> **YOUR GOAL**
Give back every record exactly, images excluded.

> **RECORDS FOR THE TASK**
▬▬▬▬▬▬

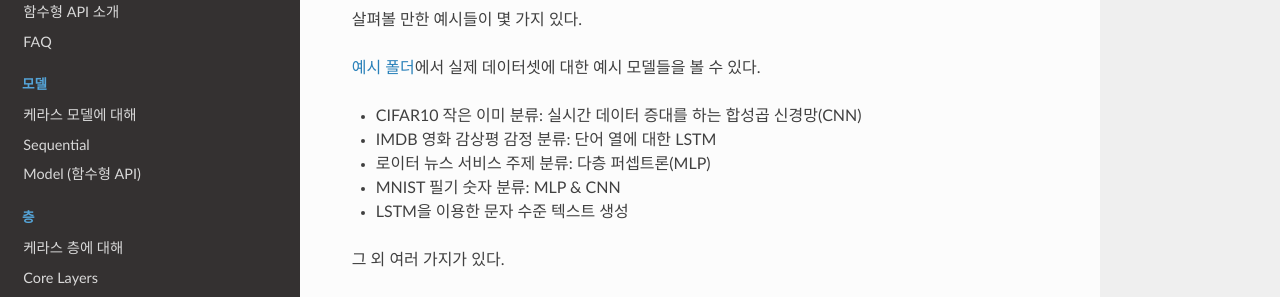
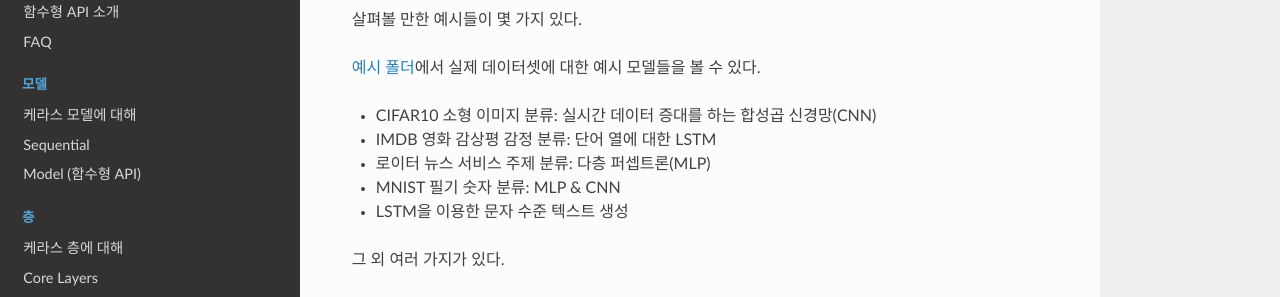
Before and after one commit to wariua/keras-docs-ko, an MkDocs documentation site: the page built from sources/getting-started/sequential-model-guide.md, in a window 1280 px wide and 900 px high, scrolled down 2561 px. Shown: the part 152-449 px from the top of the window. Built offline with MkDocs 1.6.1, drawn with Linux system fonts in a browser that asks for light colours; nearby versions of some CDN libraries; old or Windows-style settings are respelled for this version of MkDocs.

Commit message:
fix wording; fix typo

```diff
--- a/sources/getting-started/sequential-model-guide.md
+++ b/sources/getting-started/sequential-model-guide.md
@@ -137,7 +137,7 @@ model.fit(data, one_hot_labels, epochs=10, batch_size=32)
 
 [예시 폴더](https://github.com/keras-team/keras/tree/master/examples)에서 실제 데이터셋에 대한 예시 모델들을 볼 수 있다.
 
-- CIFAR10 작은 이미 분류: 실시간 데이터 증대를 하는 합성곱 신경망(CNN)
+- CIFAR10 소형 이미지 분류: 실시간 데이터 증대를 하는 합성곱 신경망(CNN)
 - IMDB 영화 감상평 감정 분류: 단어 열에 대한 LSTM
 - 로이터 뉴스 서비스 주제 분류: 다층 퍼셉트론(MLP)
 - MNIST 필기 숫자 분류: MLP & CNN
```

▬▬▬▬▬▬

> **THE ANSWER**
Before and after one commit to wariua/keras-docs-ko, an MkDocs documentation site: the page built from sources/getting-started/sequential-model-guide.md, in a window 1280 px wide and 900 px high, scrolled down 2561 px. Shown: the part 152-449 px from the top of the window. Built offline with MkDocs 1.6.1, drawn with Linux system fonts in a browser that asks for light colours; nearby versions of some CDN libraries; old or Windows-style settings are respelled for this version of MkDocs.

Commit message:
fix wording; fix typo

```diff
--- a/sources/getting-started/sequential-model-guide.md
+++ b/sources/getting-started/sequential-model-guide.md
@@ -137,7 +137,7 @@ model.fit(data, one_hot_labels, epochs=10, batch_size=32)
 
 [예시 폴더](https://github.com/keras-team/keras/tree/master/examples)에서 실제 데이터셋에 대한 예시 모델들을 볼 수 있다.
 
-- CIFAR10 작은 이미 분류: 실시간 데이터 증대를 하는 합성곱 신경망(CNN)
+- CIFAR10 소형 이미지 분류: 실시간 데이터 증대를 하는 합성곱 신경망(CNN)
 - IMDB 영화 감상평 감정 분류: 단어 열에 대한 LSTM
 - 로이터 뉴스 서비스 주제 분류: 다층 퍼셉트론(MLP)
 - MNIST 필기 숫자 분류: MLP & CNN
```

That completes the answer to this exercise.